(Image comparison data)
· · · ·

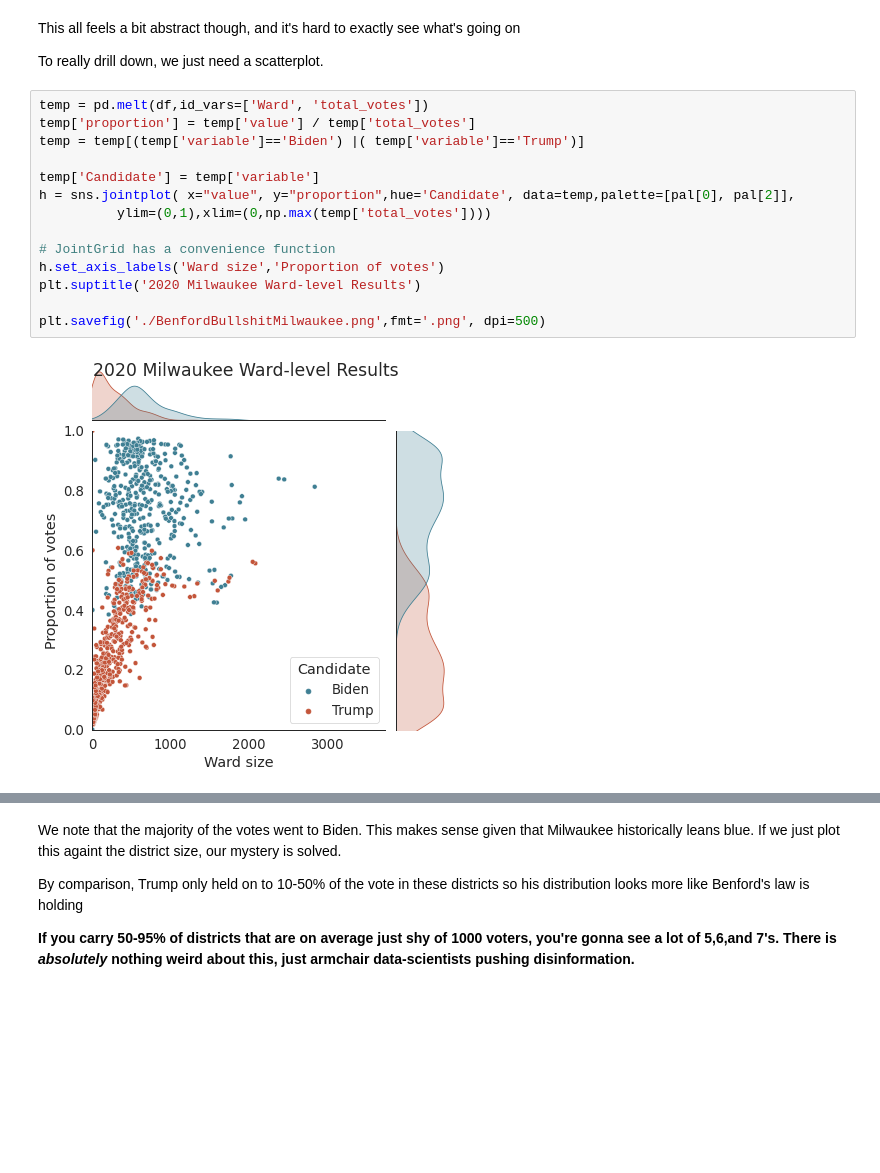
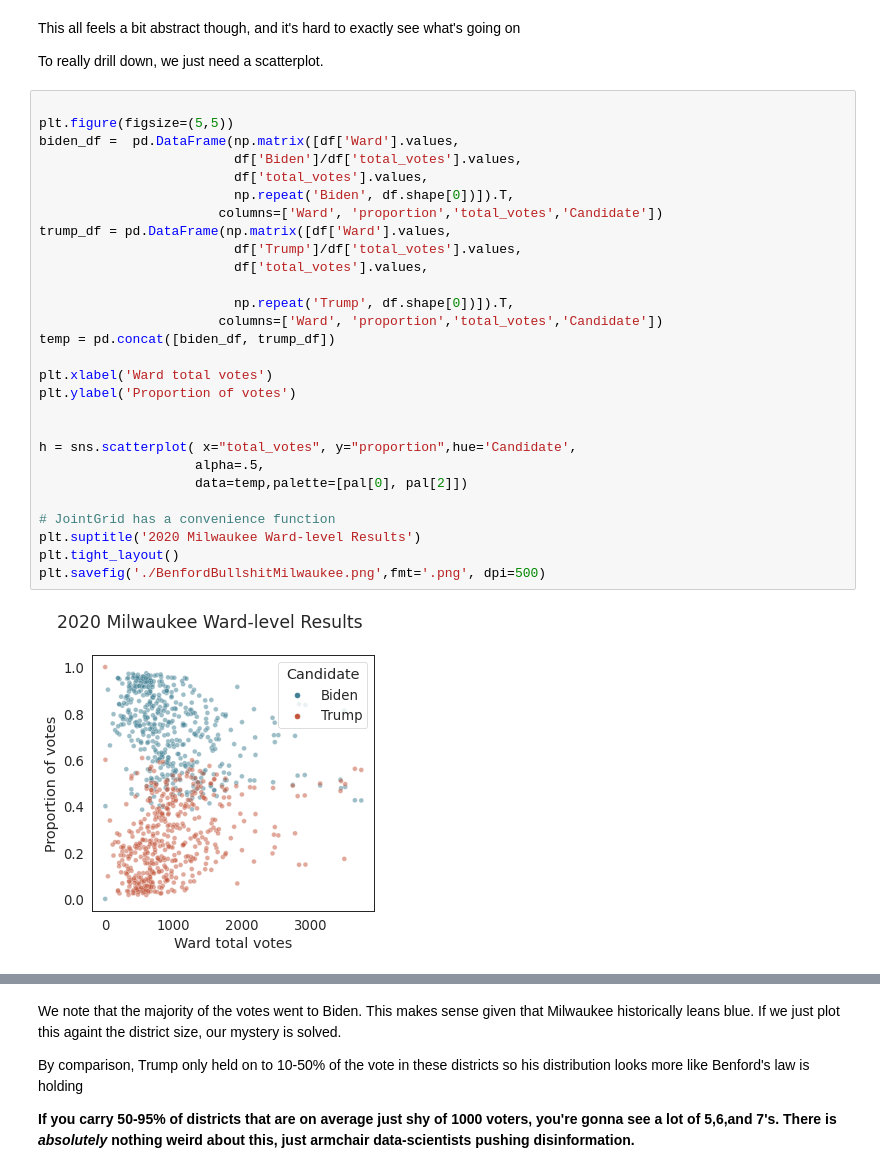
Before and after one commit to josephbb/BenfordBS, a Jupyter notebook: BenfordBullshit.ipynb, the cells around one changed output, grey strips where cells are left out. Saved outputs shown, nothing was run; the diff lists cells and outputs as text; blank space fills up the shorter version.

```diff
--- a/BenfordBullshit.ipynb
+++ b/BenfordBullshit.ipynb
@@ -158,22 +159,36 @@ plt.xlim(0, 4)
 
 
 <p>To really drill down, we just need a scatterplot.</p>
-# %%
-temp = pd.melt(df,id_vars=['Ward', 'total_votes'])
-temp['proportion'] = temp['value'] / temp['total_votes']
-temp = temp[(temp['variable']=='Biden') |( temp['variable']=='Trump')]
-
-temp['Candidate'] = temp['variable']
-h = sns.jointplot( x="value", y="proportion",hue='Candidate', data=temp,palette=[pal[0], pal[2]],
-          ylim=(0,1),xlim=(0,np.max(temp['total_votes'])))
-
-# JointGrid has a convenience function
-h.set_axis_labels('Ward size','Proportion of votes')
-plt.suptitle('2020 Milwaukee Ward-level Results')
-
-plt.savefig('./BenfordBullshitMilwaukee.png',fmt='.png', dpi=500)
-# %% [output]
-[figure, removed]
+# %%
+
+plt.figure(figsize=(5,5))
+biden_df =  pd.DataFrame(np.matrix([df['Ward'].values,
+                         df['Biden']/df['total_votes'].values,
+                         df['total_votes'].values,
+                         np.repeat('Biden', df.shape[0])]).T,
+                       columns=['Ward', 'proportion','total_votes','Candidate'])
+trump_df = pd.DataFrame(np.matrix([df['Ward'].values,
+                         df['Trump']/df['total_votes'].values,
+                         df['total_votes'].values,
+
+                         np.repeat('Trump', df.shape[0])]).T,
+                       columns=['Ward', 'proportion','total_votes','Candidate'])
+temp = pd.concat([biden_df, trump_df])
+
+plt.xlabel('Ward total votes')
+plt.ylabel('Proportion of votes')
+
+
+h = sns.scatterplot( x="total_votes", y="proportion",hue='Candidate',
+                    alpha=.5,
+                    data=temp,palette=[pal[0], pal[2]])
+
+# JointGrid has a convenience function
+plt.suptitle('2020 Milwaukee Ward-level Results')
+plt.tight_layout()
+plt.savefig('./BenfordBullshitMilwaukee.png',fmt='.png', dpi=500)
+# %% [output]
+[figure, added]
 # %% [markdown]
 <p>
 # %% [markdown]
```
Also changed, not shown: parts of 1 cell of this notebook, 2 other files.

· · · ·

Problem details - What is needed is every entry above, repeated exactly, with the pictures dropped.

Response below -
Before and after one commit to josephbb/BenfordBS, a Jupyter notebook: BenfordBullshit.ipynb, the cells around one changed output, grey strips where cells are left out. Saved outputs shown, nothing was run; the diff lists cells and outputs as text; blank space fills up the shorter version.

```diff
--- a/BenfordBullshit.ipynb
+++ b/BenfordBullshit.ipynb
@@ -158,22 +159,36 @@ plt.xlim(0, 4)
 
 
 <p>To really drill down, we just need a scatterplot.</p>
-# %%
-temp = pd.melt(df,id_vars=['Ward', 'total_votes'])
-temp['proportion'] = temp['value'] / temp['total_votes']
-temp = temp[(temp['variable']=='Biden') |( temp['variable']=='Trump')]
-
-temp['Candidate'] = temp['variable']
-h = sns.jointplot( x="value", y="proportion",hue='Candidate', data=temp,palette=[pal[0], pal[2]],
-          ylim=(0,1),xlim=(0,np.max(temp['total_votes'])))
-
-# JointGrid has a convenience function
-h.set_axis_labels('Ward size','Proportion of votes')
-plt.suptitle('2020 Milwaukee Ward-level Results')
-
-plt.savefig('./BenfordBullshitMilwaukee.png',fmt='.png', dpi=500)
-# %% [output]
-[figure, removed]
+# %%
+
+plt.figure(figsize=(5,5))
+biden_df =  pd.DataFrame(np.matrix([df['Ward'].values,
+                         df['Biden']/df['total_votes'].values,
+                         df['total_votes'].values,
+                         np.repeat('Biden', df.shape[0])]).T,
+                       columns=['Ward', 'proportion','total_votes','Candidate'])
+trump_df = pd.DataFrame(np.matrix([df['Ward'].values,
+                         df['Trump']/df['total_votes'].values,
+                         df['total_votes'].values,
+
+                         np.repeat('Trump', df.shape[0])]).T,
+                       columns=['Ward', 'proportion','total_votes','Candidate'])
+temp = pd.concat([biden_df, trump_df])
+
+plt.xlabel('Ward total votes')
+plt.ylabel('Proportion of votes')
+
+
+h = sns.scatterplot( x="total_votes", y="proportion",hue='Candidate',
+                    alpha=.5,
+                    data=temp,palette=[pal[0], pal[2]])
+
+# JointGrid has a convenience function
+plt.suptitle('2020 Milwaukee Ward-level Results')
+plt.tight_layout()
+plt.savefig('./BenfordBullshitMilwaukee.png',fmt='.png', dpi=500)
+# %% [output]
+[figure, added]
 # %% [markdown]
 <p>
 # %% [markdown]
```
Also changed, not shown: parts of 1 cell of this notebook, 2 other files.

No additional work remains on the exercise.